A Swedish man who had been held by an al-Qaeda affiliate after being kidnapped in Mali six years ago has been freed.

The Swedish government confirmed that Johan Gustafsson landed at Stockholm's Arlanda Airport on Monday (26 June) after being held by the al-Qaeda in the Islamic Maghreb (AQIM).

The 42-year-old had been kidnapped in Timbuktu, northern Mali, along with South African Stephen McGown and Dutchman Sjaak Rijke.

The three men were part of a group of westerners apprehended by armed jihadists at their hotel in the city alongside Rijke's wife who escaped and a German who was killed.

AQIM have a reputation of attacking and kidnapping westerners and took control of Mali's north in 2012, killing indiscriminately and destroying ancient artefacts, before being ousted by a French-led military operation.

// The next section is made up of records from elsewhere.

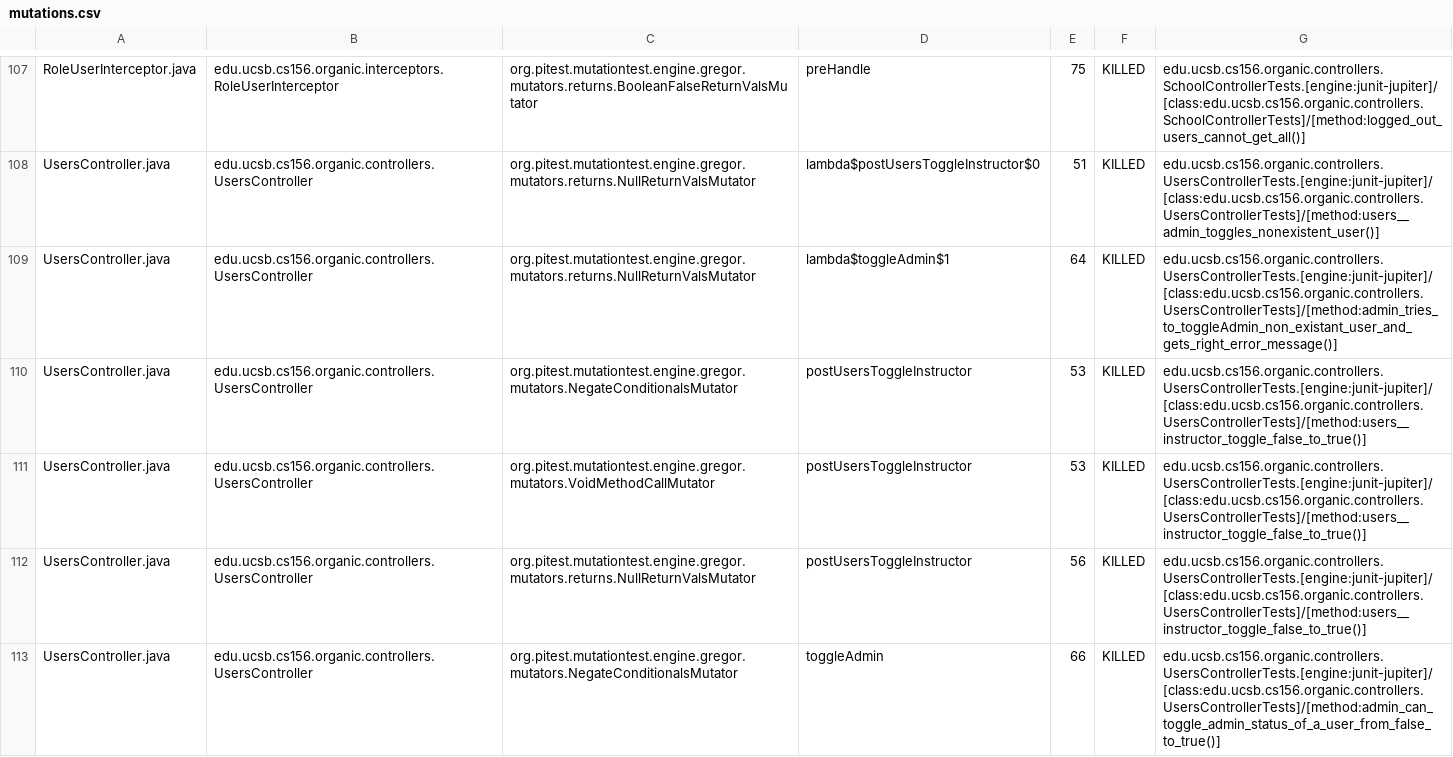
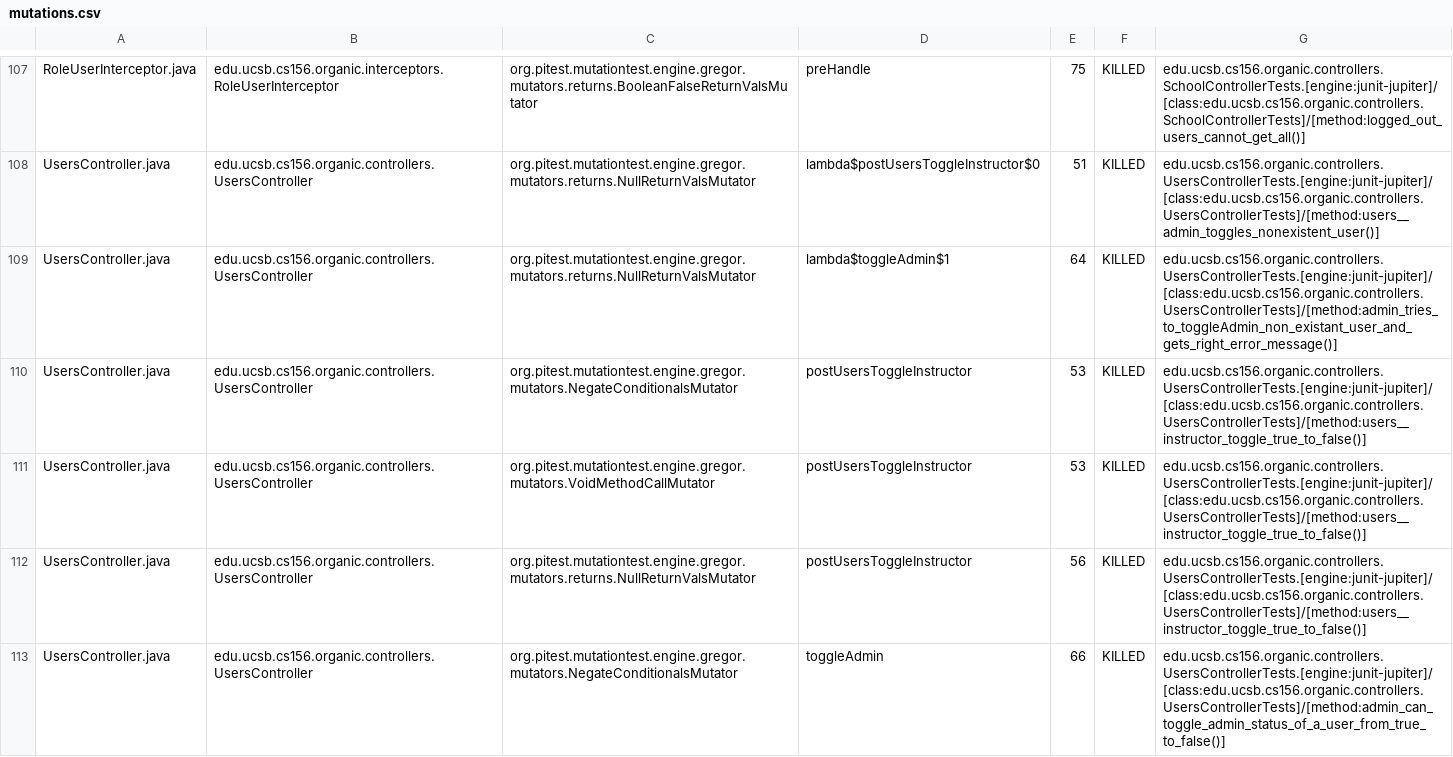
Before and after one commit to ucsb-cs156-s24/proj-organic-s24-5pm-3, a CSV file: prs/46/pitest/mutations.csv, drawn as a sheet; only a part is shown, gaps mark what is left out; the diff covers the shown part only.

Commit message:
Deploying to gh-pages from @ ucsb-cs156-s24/proj-organic-s24-5pm-3@201eff5001065fe1a3647ba92d5d014e8e87186f 🚀

```diff
--- a/prs/46/pitest/mutations.csv
+++ b/prs/46/pitest/mutations.csv
@@ -109,5 +109,5 @@ UsersController.java,edu.ucsb.cs156.organic.controllers.UsersController,org.pite
 UsersController.java,edu.ucsb.cs156.organic.controllers.UsersController,org.pitest.mutationtest.engine.gregor.mutators.returns.NullReturnValsMutator,lambda$toggleAdmin$1,64,KILLED,edu.ucsb.cs156.organic.controllers.UsersControllerTests.[engine:junit-jupiter]/[class:edu.ucsb.cs156.organic.controllers.UsersControllerTests]/[method:admin_tries_to_toggleAdmin_non_existant_user_and_gets_right_error_message()]
-UsersController.java,edu.ucsb.cs156.organic.controllers.UsersController,org.pitest.mutationtest.engine.gregor.mutators.NegateConditionalsMutator,postUsersToggleInstructor,53,KILLED,edu.ucsb.cs156.organic.controllers.UsersControllerTests.[engine:junit-jupiter]/[class:edu.ucsb.cs156.organic.controllers.UsersControllerTests]/[method:users__instructor_toggle_false_to_true()]
-UsersController.java,edu.ucsb.cs156.organic.controllers.UsersController,org.pitest.mutationtest.engine.gregor.mutators.VoidMethodCallMutator,postUsersToggleInstructor,53,KILLED,edu.ucsb.cs156.organic.controllers.UsersControllerTests.[engine:junit-jupiter]/[class:edu.ucsb.cs156.organic.controllers.UsersControllerTests]/[method:users__instructor_toggle_false_to_true()]
-UsersController.java,edu.ucsb.cs156.organic.controllers.UsersController,org.pitest.mutationtest.engine.gregor.mutators.returns.NullReturnValsMutator,postUsersToggleInstructor,56,KILLED,edu.ucsb.cs156.organic.controllers.UsersControllerTests.[engine:junit-jupiter]/[class:edu.ucsb.cs156.organic.controllers.UsersControllerTests]/[method:users__instructor_toggle_false_to_true()]
-UsersController.java,edu.ucsb.cs156.organic.controllers.UsersController,org.pitest.mutationtest.engine.gregor.mutators.NegateConditionalsMutator,toggleAdmin,66,KILLED,edu.ucsb.cs156.organic.controllers.UsersControllerTests.[engine:junit-jupiter]/[class:edu.ucsb.cs156.organic.controllers.UsersControllerTests]/[method:admin_can_toggle_admin_status_of_a_user_from_false_to_true()]
+UsersController.java,edu.ucsb.cs156.organic.controllers.UsersController,org.pitest.mutationtest.engine.gregor.mutators.NegateConditionalsMutator,postUsersToggleInstructor,53,KILLED,edu.ucsb.cs156.organic.controllers.UsersControllerTests.[engine:junit-jupiter]/[class:edu.ucsb.cs156.organic.controllers.UsersControllerTests]/[method:users__instructor_toggle_true_to_false()]
+UsersController.java,edu.ucsb.cs156.organic.controllers.UsersController,org.pitest.mutationtest.engine.gregor.mutators.VoidMethodCallMutator,postUsersToggleInstructor,53,KILLED,edu.ucsb.cs156.organic.controllers.UsersControllerTests.[engine:junit-jupiter]/[class:edu.ucsb.cs156.organic.controllers.UsersControllerTests]/[method:users__instructor_toggle_true_to_false()]
+UsersController.java,edu.ucsb.cs156.organic.controllers.UsersController,org.pitest.mutationtest.engine.gregor.mutators.returns.NullReturnValsMutator,postUsersToggleInstructor,56,KILLED,edu.ucsb.cs156.organic.controllers.UsersControllerTests.[engine:junit-jupiter]/[class:edu.ucsb.cs156.organic.controllers.UsersControllerTests]/[method:users__instructor_toggle_true_to_false()]
+UsersController.java,edu.ucsb.cs156.organic.controllers.UsersController,org.pitest.mutationtest.engine.gregor.mutators.NegateConditionalsMutator,toggleAdmin,66,KILLED,edu.ucsb.cs156.organic.controllers.UsersControllerTests.[engine:junit-jupiter]/[class:edu.ucsb.cs156.organic.controllers.UsersControllerTests]/[method:admin_can_toggle_admin_status_of_a_user_from_true_to_false()]
```
Also changed, not shown: 2 added rows, 2 removed rows and 73 edited cells elsewhere in this file, 21 other files.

"It is with great pleasure that I can announce that Johan Gustafsson has been released and can return to Sweden. Johan's situation has touched many of us and extensive efforts have been made to get him released," said Foreign Minister Margot Wallström in a statement.

Johan Gustafsson
Freed hostage Johan Gustafsson (C) with his family at Arlanda airport after his arrival in SwedenMARCUS ERICSSON/AFP/Getty Images

Wallström later told Swedish radio, according to The Local: "I have already spoken to Johan and he was in good spirits and overwhelmed by everything that's going on".

Gustafsson, from Värnamo in southern Sweden, was reportedly on a motorbike trip from Sweden to South Africa when he was abducted.

Rijke escaped the extremists when he was freed by French special forces by chance in April 2015 while the current status of McGowan has not been revealed.

In May, McGown's mother, Beverley McGown, 69, passed away after years of uncertainty and reports of ransom demands for her son.

His father Malcolm McGown told mourners: "I promised my wife in the last day or two — we're going to get Stephen out".

Sweden's former Foreign Minister Carl Bildt tweeted after his release: "Extremely gratifying that Johan Gustafsson is free. No single case concerned me more as foreign minister."